What a great book! It is short enough that you can read it in one day. I recommend that you set aside a Sunday and get rapped at in this marvelous piece of American fiction. F. Scott Fitzgerald is a masterful writer. His prose is a bit reminiscent of Joseph Roth. He sets up a mystery story that makes you crave to find what Jay Gatsby is all about. The novel takes place in 1922. The jazz age is in full swing and the automobile is starting change everyone’s life. Jay Gatsby owns a big house on Long Island where some people are invited for parties and many more show up. Fitzgerald has a sharp eye for people and the American people in particular and he construct an enthralling mystery. For the entire book I felt like Jazz music was swinging in the background. Some people have called it the best American novel of all time. I have not read enough to make such a grand statement but I can say: You don’t want to miss this book because at the end you will say. “Good Lord, was this story well crafted.”Continue Reading
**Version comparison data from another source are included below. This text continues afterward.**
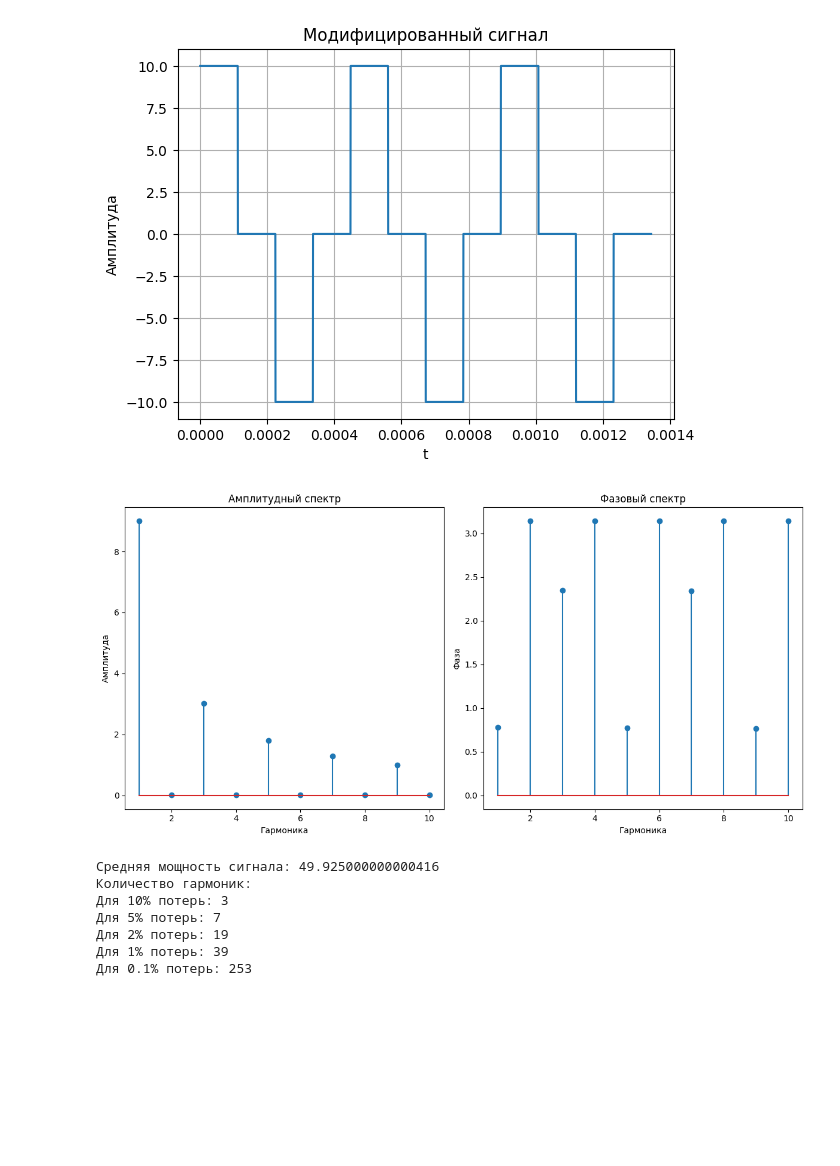
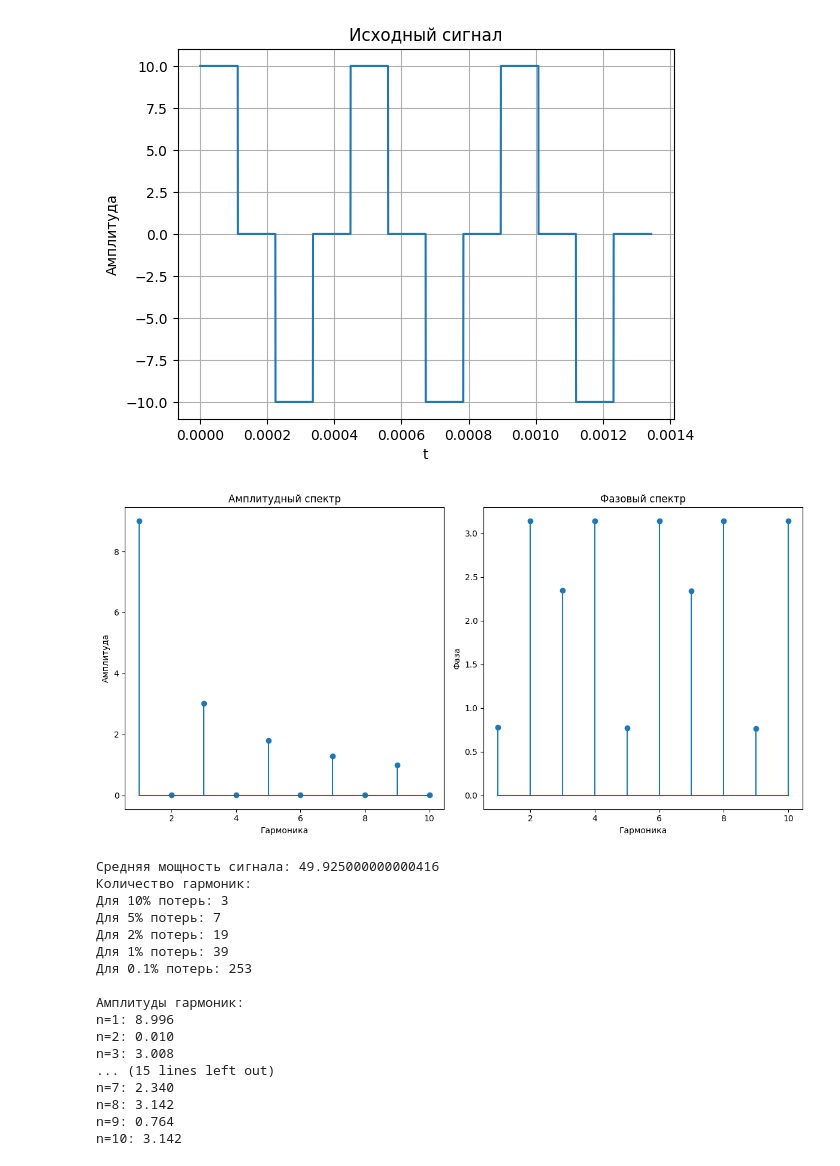
Before and after one commit to chudopalovba/KFU_6_SEM, a Jupyter notebook: Сигналы/lab_2/lab_2.ipynb, the cells around one changed output. Cells and saved outputs as stored; diff of their text form; code cells hidden in the pictures; blank space fills up the shorter version.

```diff
--- a/Сигналы/lab_2/lab_2.ipynb
+++ b/Сигналы/lab_2/lab_2.ipynb
@@ -2,30 +2,28 @@
 import numpy as np
 import matplotlib.pyplot as plt
 
-t = 112 * (10 ** (-6))  # 112 microseconds
-T = 4 * t               # 224 microseconds (full period)
-Emax = 10               # Maximum amplitude
-w = 2 * np.pi / T       # Angular frequency
+t = 112 * (10 ** (-6))
+T = 4 * t
+Emax = 10
+w = 2 * np.pi / T
 
 def modified_rectangular_signal(x):
-    # Normalize x to be within the range [0, T)
     while x > T:
         x -= T
     while x < 0:
         x += T
 
-    # Calculate quarter period
     quarter = T / 4
 
-    # Determine signal value based on which quarter of the period we're in
+
     if 0 <= x < quarter:
-        return Emax                 # First quarter: Emax
+        return Emax
     elif quarter <= x < 2 * quarter:
-        return 0                    # Second quarter: 0
+        return 0
     elif 2 * quarter <= x < 3 * quarter:
-        return -Emax                # Third quarter: -Emax
-    else:  # 3 * quarter <= x < T
-        return 0                    # Fourth quarter: 0
+        return -Emax
+    else:
+        return 0
 
 # Функция для расчета коэффициентов Фурье
 def func_a_0():
@@ -75,7 +73,7 @@ x_values = np.linspace(0, 3 * T, 5000)
 y_values = [modified_rectangular_signal(x) for x in x_values]
 
 plt.plot(x_values, y_values)
-plt.title("Модифицированный сигнал")
+plt.title("Исходный сигнал")
 plt.xlabel("t")
 plt.ylabel("Амплитуда")
 plt.grid(True)
@@ -142,35 +140,44 @@ for i in range(500):
     break
 for i in range(500):
   if P_final[i] <= 0.1:
     n_chart.append(i + 1)
     break
 
 print("Количество гармоник:")
 print(f"Для 10% потерь: {n_chart[0]}")
 print(f"Для 5% потерь: {n_chart[1]}")
 print(f"Для 2% потерь: {n_chart[2]}")
 print(f"Для 1% потерь: {n_chart[3]}")
 print(f"Для 0.1% потерь: {n_chart[4]}")
 
-# Визуализация апроксимированных сигналов
+print("\nАмплитуды гармоник:")
+for i in range(10):
+    print(f"n={i+1}: {amplitudes[i]:.3f}")
+
+print("\nФазы гармоник:")
+for i in range(10):
+    print(f"n={i+1}: {phases[i]:.3f}")
+
+
+
 for idx in range(5):
   s_values = []
   for i in x_values:
     s = 0
     for n in range(1, n_chart[idx] + 1):
       s += a_n[n-1] * np.cos(n * w * i) + b_n[n-1] * np.sin(n * w * i)
     s += func_a_0() / 2
     s_values.append(s)
 
   plt.figure()
   plt.plot(x_values, s_values)
   plt.title(f"Апроксимированный сигнал с {n_chart[idx]} гармониками")
   plt.xlabel("t")
   plt.ylabel("Амплитуда")
   plt.grid(True)
   plt.show()
 # %% [output]
-[figure, old version]
+[figure, new version]
 [figure]
 Средняя мощность сигнала: 49.925000000000416
 Количество гармоник:
@@ -179,6 +186,16 @@ for idx in range(5):
 Для 2% потерь: 19
 Для 1% потерь: 39
 Для 0.1% потерь: 253
+
+Амплитуды гармоник:
+n=1: 8.996
+n=2: 0.010
+n=3: 3.008
+... (15 lines left out)
+n=7: 2.340
+n=8: 3.142
+n=9: 0.764
+n=10: 3.142
 [figure]
 [figure]
 [figure]
```
Also changed, not shown: 4 other files.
I received The Postman as a birthday present, fittingly in the mail. I felt obliged to start reading it. After a while it dawned on me that I encountered the plot before in a movie, which I had found terribly disappointing. It walked out of the theatre and wen to dinner early. But the book is better. It is a charming tribute to the writer Pablo Neruda with a love story sprinkled in. But is it a must read? No.
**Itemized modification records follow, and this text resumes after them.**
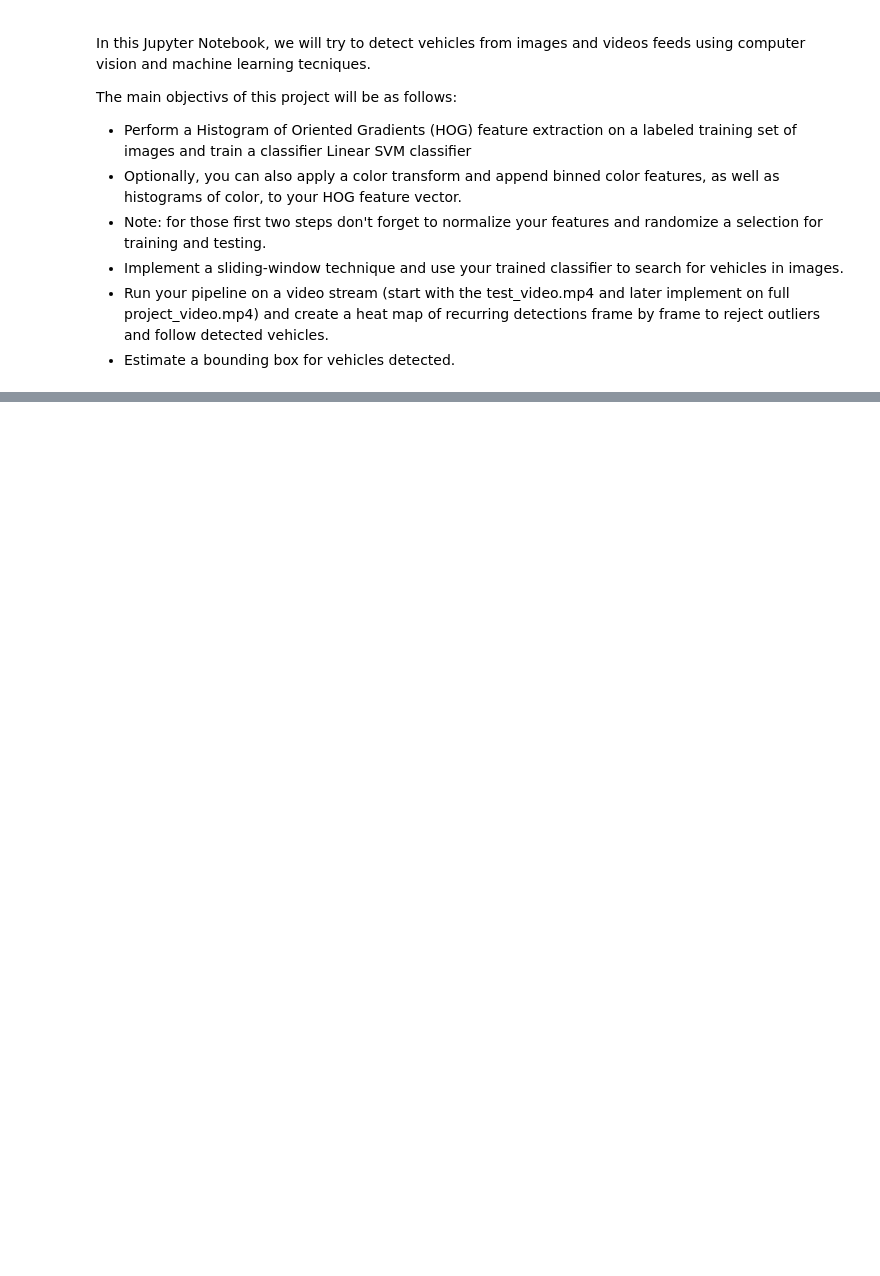
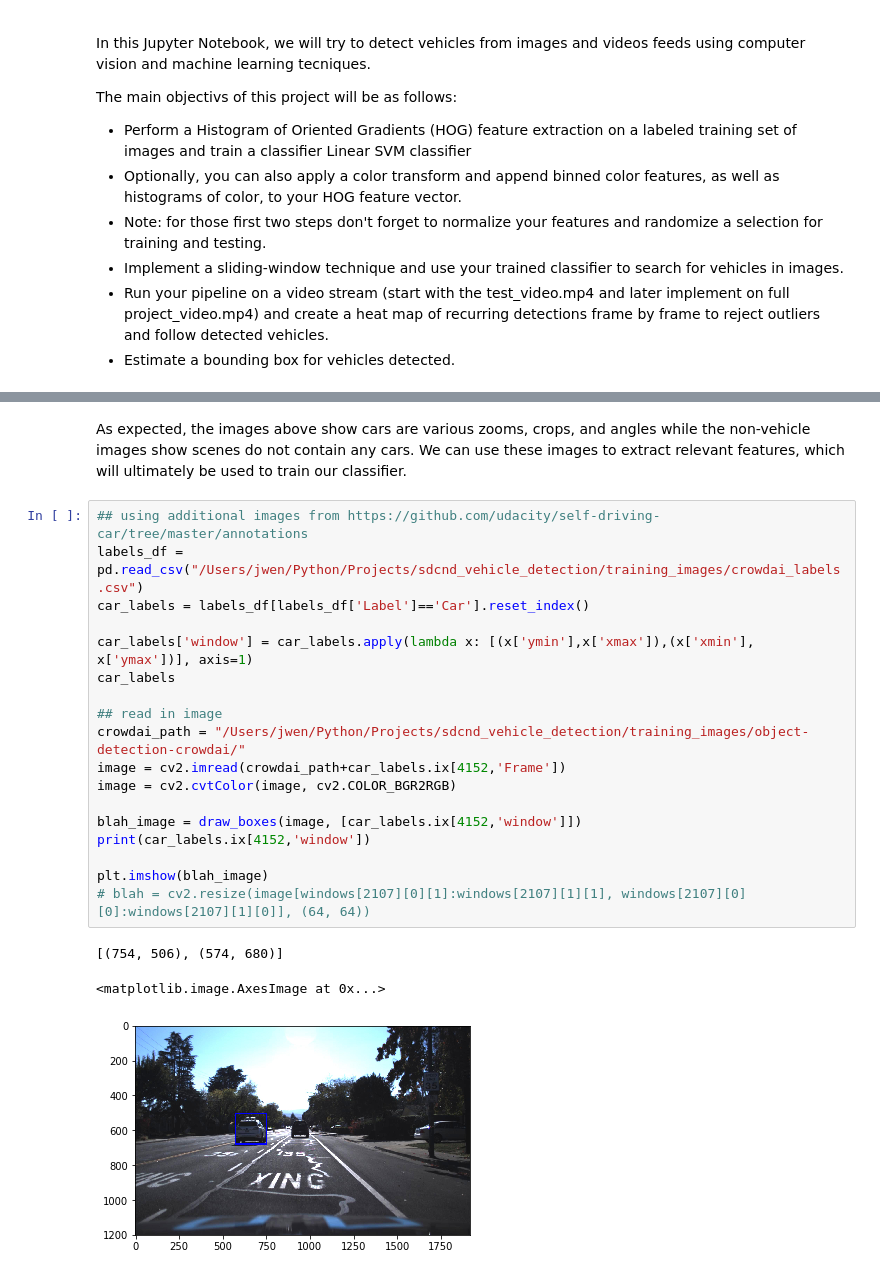
Before and after one commit to jeffwen/sdcnd_vehicle_detection, a Jupyter notebook: Vehicle Detection.ipynb, the cells around one changed output, grey strips where cells are left out. Saved outputs shown, nothing was run; the diff lists cells and outputs as text; blank space fills up the shorter version.

```diff
--- a/Vehicle Detection.ipynb
+++ b/Vehicle Detection.ipynb
@@ -13,0 +83,24 @@ First of all, we need a way to identify the car within an image or a frame of th
+# %% [markdown]
+As expected, the images above show cars are various zooms, crops, and angles while the non-vehicle images show scenes do not contain any cars. We can use these images to extract relevant features, which will ultimately be used to train our classifier.
+# %%
+## using additional images from https://github.com/udacity/self-driving-car/tree/master/annotations
+labels_df = pd.read_csv("/Users/jwen/Python/Projects/sdcnd_vehicle_detection/training_images/crowdai_labels.csv")
+car_labels = labels_df[labels_df['Label']=='Car'].reset_index()
+
+car_labels['window'] = car_labels.apply(lambda x: [(x['ymin'],x['xmax']),(x['xmin'], x['ymax'])], axis=1)
+car_labels
+
+## read in image
+crowdai_path = "/Users/jwen/Python/Projects/sdcnd_vehicle_detection/training_images/object-detection-crowdai/"
+image = cv2.imread(crowdai_path+car_labels.ix[4152,'Frame'])
+image = cv2.cvtColor(image, cv2.COLOR_BGR2RGB)
+
+blah_image = draw_boxes(image, [car_labels.ix[4152,'window']])
+print(car_labels.ix[4152,'window'])
+
+plt.imshow(blah_image)
+# blah = cv2.resize(image[windows[2107][0][1]:windows[2107][1][1], windows[2107][0][0]:windows[2107][1][0]], (64, 64))
+# %% [output]
+[(754, 506), (574, 680)]
+<matplotlib.image.AxesImage at 0x...>
+[figure, added]
```
Also changed, not shown: parts of 42 cells of this notebook, 7 other files.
For many years, I have been an admirer of Stefan Zweig without knowing it. One of my favorite films during my college days, Secret Burning, flowed out of his pen. I learned this after I googled Zweig half way into his wonderful Chess Story. He reveals himself as a master of the psychological drama. This one takes place during the Hilter era. Just like Secret Burning, Chess Story pivots around events that largely play in the minds of characters. The story is an allegory for all the different characters that reside in one human being. Zweig writes beautifully. Reading Chess Story is a marvelous treat. I wonder if he has written other pieces that are equally good.Continue Reading
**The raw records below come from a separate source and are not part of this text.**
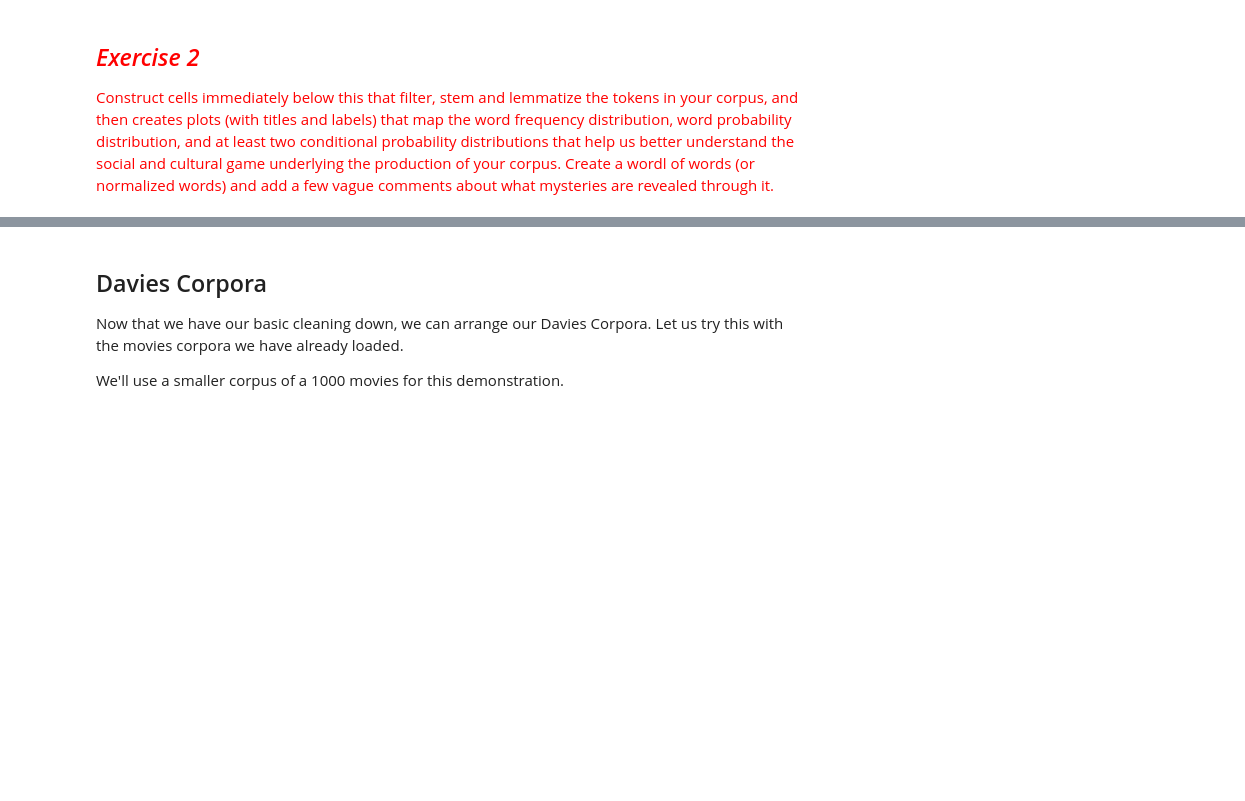
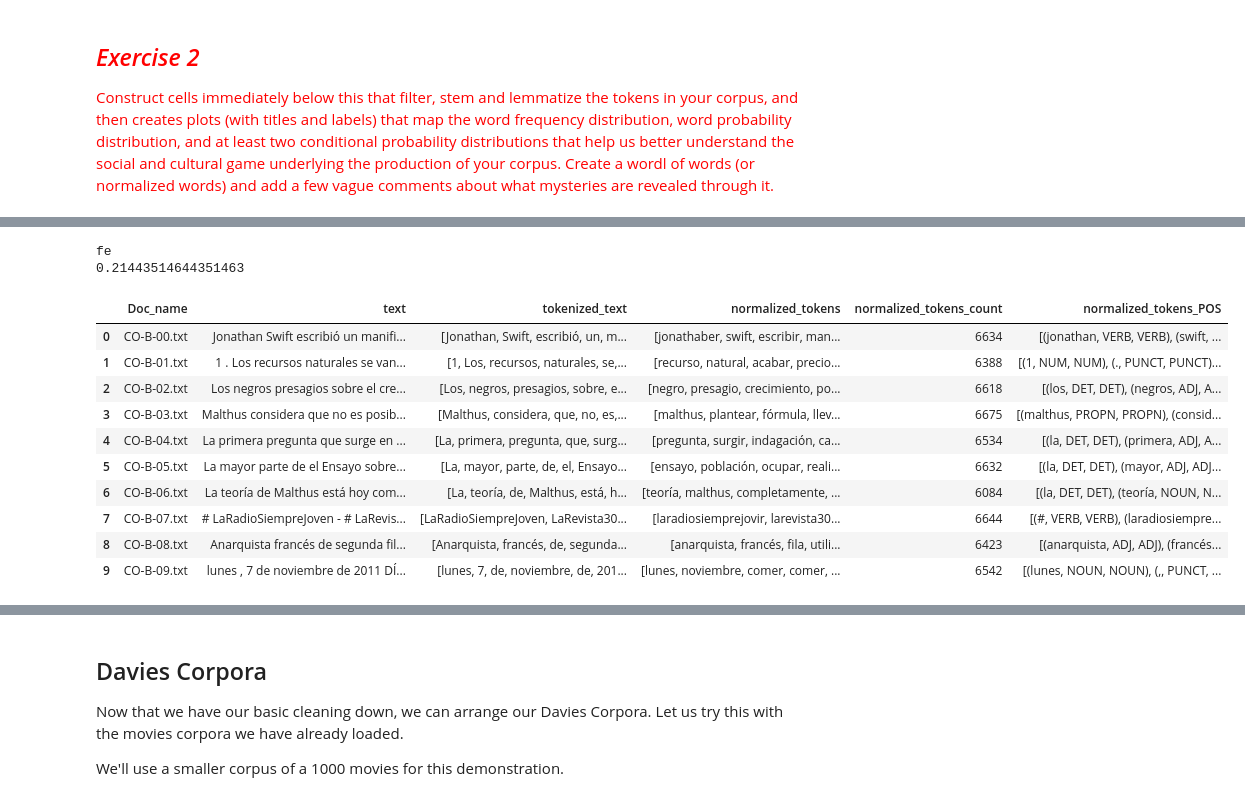
Before and after one commit to alejandrosarria0296/CCA-Homeworks, a Jupyter notebook: 2-Computational-Linguistics.ipynb, the cells around one changed output, grey strips where cells are left out. Saved outputs shown, nothing was run; the diff lists cells and outputs as text; code cells hidden in the pictures; blank space fills up the shorter version.

```diff
--- a/2-Computational-Linguistics.ipynb
+++ b/2-Computational-Linguistics.ipynb
@@ -657,0 +830,11 @@ plt.savefig("whitehouse_word_cloud.pdf", format = 'pdf')
+# %%
+colcpdist = nltk.ConditionalProbDist(colcfdist, nltk.ELEProbDist)
+
+#print the most common 2 letter word
+print(colcpdist[2].max())
+
+#And its probability
+print(colcpdist[2].prob(colcpdist[2].max()))
+# %% [output]
+fe
+0.21443514644351463
@@ -657,0 +848,15 @@ plt.savefig("whitehouse_word_cloud.pdf", format = 'pdf')
+# %%
+colDF['normalized_tokens_POS'] = [spacy_pos_es(t) for t in colDF['text']]
+colDF
+# %% [output]
+|  | Doc_name | text | tokenized_text | normalized_tokens | normalized_tokens_count | normalized_tokens_POS |
+| 0 | CO-B-00.txt | Jonathan Swift escribió un manifi... | [Jonathan, Swift, escribió, un, m... | [jonathaber, swift, escribir, man... | 6634 | [(jonathan, VERB, VERB), (swift, ... |
+| 1 | CO-B-01.txt | 1 . Los recursos naturales se van... | [1, Los, recursos, naturales, se,... | [recurso, natural, acabar, precio... | 6388 | [(1, NUM, NUM), (., PUNCT, PUNCT)... |
+| 2 | CO-B-02.txt | Los negros presagios sobre el cre... | [Los, negros, presagios, sobre, e... | [negro, presagio, crecimiento, po... | 6618 | [(los, DET, DET), (negros, ADJ, A... |
+| 3 | CO-B-03.txt | Malthus considera que no es posib... | [Malthus, considera, que, no, es,... | [malthus, plantear, fórmula, llev... | 6675 | [(malthus, PROPN, PROPN), (consid... |
+| 4 | CO-B-04.txt | La primera pregunta que surge en ... | [La, primera, pregunta, que, surg... | [pregunta, surgir, indagación, ca... | 6534 | [(la, DET, DET), (primera, ADJ, A... |
+| 5 | CO-B-05.txt | La mayor parte de el Ensayo sobre... | [La, mayor, parte, de, el, Ensayo... | [ensayo, población, ocupar, reali... | 6632 | [(la, DET, DET), (mayor, ADJ, ADJ... |
+| 6 | CO-B-06.txt | La teoría de Malthus está hoy com... | [La, teoría, de, Malthus, está, h... | [teoría, malthus, completamente, ... | 6084 | [(la, DET, DET), (teoría, NOUN, N... |
+| 7 | CO-B-07.txt | # LaRadioSiempreJoven - # LaRevis... | [LaRadioSiempreJoven, LaRevista30... | [laradiosiemprejovir, larevista30... | 6644 | [(#, VERB, VERB), (laradiosiempre... |
+| 8 | CO-B-08.txt | Anarquista francés de segunda fil... | [Anarquista, francés, de, segunda... | [anarquista, francés, fila, utili... | 6423 | [(anarquista, ADJ, ADJ), (francés... |
+| 9 | CO-B-09.txt | lunes , 7 de noviembre de 2011 DÍ... | [lunes, 7, de, noviembre, de, 201... | [lunes, noviembre, comer, comer, ... | 6542 | [(lunes, NOUN, NOUN), (,, PUNCT, ... |
```
Also changed, not shown: parts of 44 cells of this notebook.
I barely finished Peter Pan. The reader of my diary will remember that I was very excited about the first couple of pages of B. F. Berrie’s famous children’s story. The last few pages again were excellent. But in between lay for the adult reader one hundred forty painfully boring pages. Even as a child I found it was silly when adults spoke in baby talk. Those who engage in baby talk think it resembles the level of simplicity in the speech of young children although no child ever talks that way. What is so captivating about the Wizard of Oz is that it truly can capture the interest both of child and adult alike. B. F. Berrie, by contrast, writes a lot of baby talk that gets very tiring. Berrie also commits an atrocious crime against adult sensibility: he fundamentally misrepresents what adult life is about to make his young readers feel very special.Continue Reading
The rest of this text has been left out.